__What the task requires__
Your copy should match the entries exactly, except that it holds no pictures.

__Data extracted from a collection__
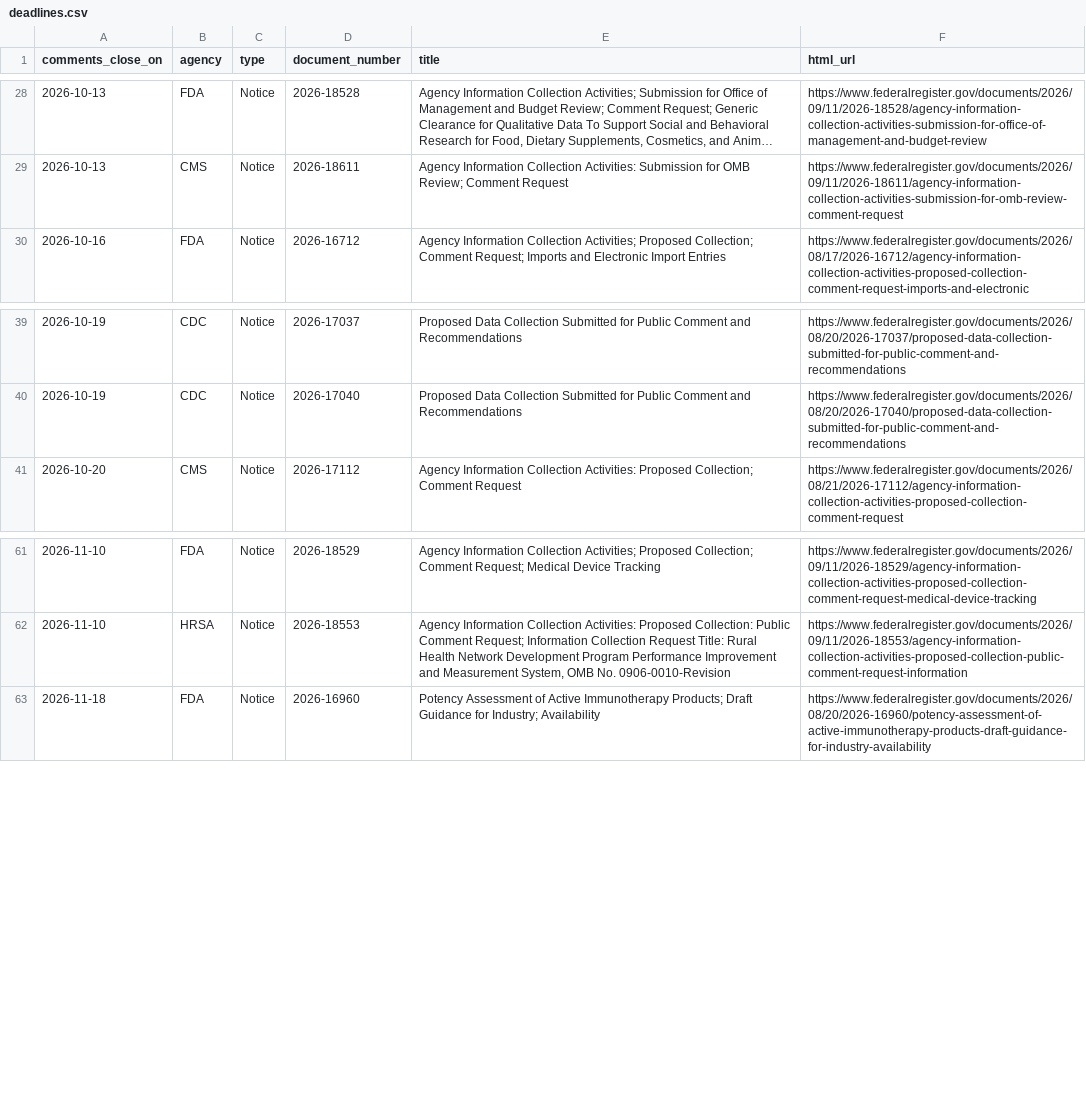
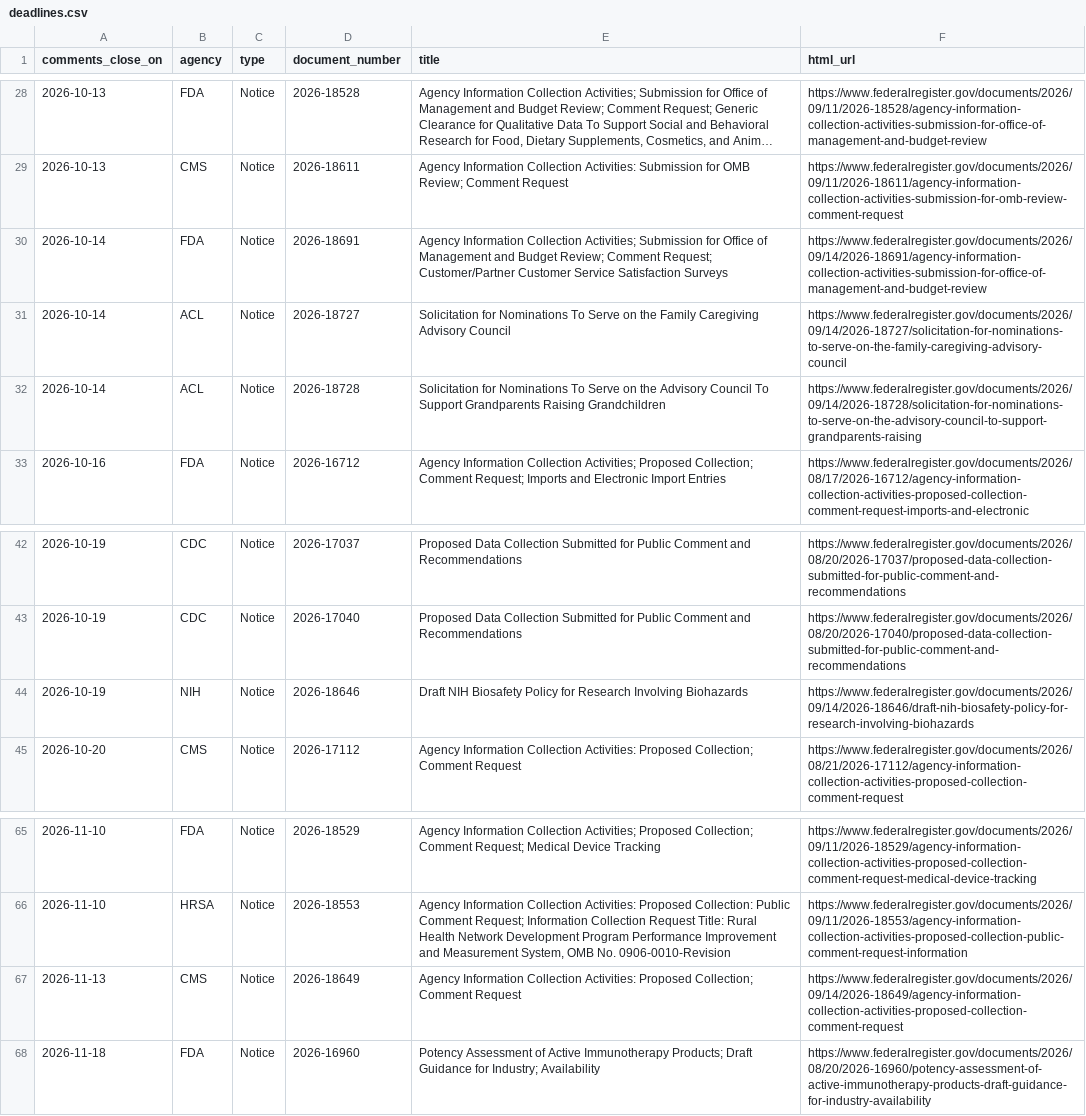
Before and after one commit to grokbotops/fr-deadline-board, a CSV file: deadlines.csv, drawn as a sheet; only a part is shown, gaps mark what is left out; long unchanged cells end in ….

```diff
--- a/deadlines.csv
+++ b/deadlines.csv
@@ -29,2 +29,5 @@ comments_close_on,agency,type,document_number,title,html_url
 2026-10-13,CMS,Notice,2026-18611,Agency Information Collection Activities: Submission for OMB Review; Comment Request,https://www.federalregister.gov/documents/2026/09/11/2026-18611/agency-information-collection-activities-submission-for-omb-review-comment-request
+2026-10-14,FDA,Notice,2026-18691,Agency Information Collection Activities; Submission for Office of Management and Budget Review; Comment Request; Customer/Partner Customer Service Satisfaction Surveys,https://www.federalregister.gov/documents/2026/09/14/2026-18691/agency-information-collection-activities-submission-for-office-of-management-and-budget-review
+2026-10-14,ACL,Notice,2026-18727,Solicitation for Nominations To Serve on the Family Caregiving Advisory Council,https://www.federalregister.gov/documents/2026/09/14/2026-18727/solicitation-for-nominations-to-serve-on-the-family-caregiving-advisory-council
+2026-10-14,ACL,Notice,2026-18728,Solicitation for Nominations To Serve on the Advisory Council To Support Grandparents Raising Grandchildren,https://www.federalregister.gov/documents/2026/09/14/2026-18728/solicitation-for-nominations-to-serve-on-the-advisory-council-to-support-grandparents-raising
 2026-10-16,FDA,Notice,2026-16712,Agency Information Collection Activities; Proposed Collection; Comment Request; Imports and Electronic Import Entries,https://www.federalregister.gov/documents/2026/08/17/2026-16712/agency-information-collection-activities-proposed-collection-comment-request-imports-and-electronic
@@ -40,2 +43,3 @@ comments_close_on,agency,type,document_number,title,html_url
 2026-10-19,CDC,Notice,2026-17040,Proposed Data Collection Submitted for Public Comment and Recommendations,https://www.federalregister.gov/documents/2026/08/20/2026-17040/proposed-data-collection-submitted-for-public-comment-and-recommendations
+2026-10-19,NIH,Notice,2026-18646,Draft NIH Biosafety Policy for Research Involving Biohazards,https://www.federalregister.gov/documents/2026/09/14/2026-18646/draft-nih-biosafety-policy-for-research-involving-biohazards
 2026-10-20,CMS,Notice,2026-17112,Agency Information Collection Activities: Proposed Collection; Comment Request,https://www.federalregister.gov/documents/2026/08/21/2026-17112/agency-information-collection-activities-proposed-collection-comment-request
@@ -62,2 +66,3 @@ comments_close_on,agency,type,document_number,title,html_url
 2026-11-10,HRSA,Notice,2026-18553,"Agency Information Collection Activities: Proposed Collection: Public Comment Request; Information Collection Request Title: Rural Health Network Development Program Performance Improvement and Measurement System, OMB No. 0906-0010-Revision",https://www.federalregister.gov/documents/2026/09/11/2026-18553/agency-information-collection-activities-proposed-collection-public-comment-request-information
+2026-11-13,CMS,Notice,2026-18649,Agency Information Collection Activities: Proposed Collection; Comment Request,https://www.federalregister.gov/documents/2026/09/14/2026-18649/agency-information-collection-activities-proposed-collection-comment-request
 2026-11-18,FDA,Notice,2026-16960,Potency Assessment of Active Immunotherapy Products; Draft Guidance for Industry; Availability,https://www.federalregister.gov/documents/2026/08/20/2026-16960/potency-assessment-of-active-immunotherapy-products-draft-guidance-for-industry-availability
```
Also changed, not shown: 4 other files.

__Exercise answer__
Before and after one commit to grokbotops/fr-deadline-board, a CSV file: deadlines.csv, drawn as a sheet; only a part is shown, gaps mark what is left out; long unchanged cells end in ….

```diff
--- a/deadlines.csv
+++ b/deadlines.csv
@@ -29,2 +29,5 @@ comments_close_on,agency,type,document_number,title,html_url
 2026-10-13,CMS,Notice,2026-18611,Agency Information Collection Activities: Submission for OMB Review; Comment Request,https://www.federalregister.gov/documents/2026/09/11/2026-18611/agency-information-collection-activities-submission-for-omb-review-comment-request
+2026-10-14,FDA,Notice,2026-18691,Agency Information Collection Activities; Submission for Office of Management and Budget Review; Comment Request; Customer/Partner Customer Service Satisfaction Surveys,https://www.federalregister.gov/documents/2026/09/14/2026-18691/agency-information-collection-activities-submission-for-office-of-management-and-budget-review
+2026-10-14,ACL,Notice,2026-18727,Solicitation for Nominations To Serve on the Family Caregiving Advisory Council,https://www.federalregister.gov/documents/2026/09/14/2026-18727/solicitation-for-nominations-to-serve-on-the-family-caregiving-advisory-council
+2026-10-14,ACL,Notice,2026-18728,Solicitation for Nominations To Serve on the Advisory Council To Support Grandparents Raising Grandchildren,https://www.federalregister.gov/documents/2026/09/14/2026-18728/solicitation-for-nominations-to-serve-on-the-advisory-council-to-support-grandparents-raising
 2026-10-16,FDA,Notice,2026-16712,Agency Information Collection Activities; Proposed Collection; Comment Request; Imports and Electronic Import Entries,https://www.federalregister.gov/documents/2026/08/17/2026-16712/agency-information-collection-activities-proposed-collection-comment-request-imports-and-electronic
@@ -40,2 +43,3 @@ comments_close_on,agency,type,document_number,title,html_url
 2026-10-19,CDC,Notice,2026-17040,Proposed Data Collection Submitted for Public Comment and Recommendations,https://www.federalregister.gov/documents/2026/08/20/2026-17040/proposed-data-collection-submitted-for-public-comment-and-recommendations
+2026-10-19,NIH,Notice,2026-18646,Draft NIH Biosafety Policy for Research Involving Biohazards,https://www.federalregister.gov/documents/2026/09/14/2026-18646/draft-nih-biosafety-policy-for-research-involving-biohazards
 2026-10-20,CMS,Notice,2026-17112,Agency Information Collection Activities: Proposed Collection; Comment Request,https://www.federalregister.gov/documents/2026/08/21/2026-17112/agency-information-collection-activities-proposed-collection-comment-request
@@ -62,2 +66,3 @@ comments_close_on,agency,type,document_number,title,html_url
 2026-11-10,HRSA,Notice,2026-18553,"Agency Information Collection Activities: Proposed Collection: Public Comment Request; Information Collection Request Title: Rural Health Network Development Program Performance Improvement and Measurement System, OMB No. 0906-0010-Revision",https://www.federalregister.gov/documents/2026/09/11/2026-18553/agency-information-collection-activities-proposed-collection-public-comment-request-information
+2026-11-13,CMS,Notice,2026-18649,Agency Information Collection Activities: Proposed Collection; Comment Request,https://www.federalregister.gov/documents/2026/09/14/2026-18649/agency-information-collection-activities-proposed-collection-comment-request
 2026-11-18,FDA,Notice,2026-16960,Potency Assessment of Active Immunotherapy Products; Draft Guidance for Industry; Availability,https://www.federalregister.gov/documents/2026/08/20/2026-16960/potency-assessment-of-active-immunotherapy-products-draft-guidance-for-industry-availability
```
Also changed, not shown: 4 other files.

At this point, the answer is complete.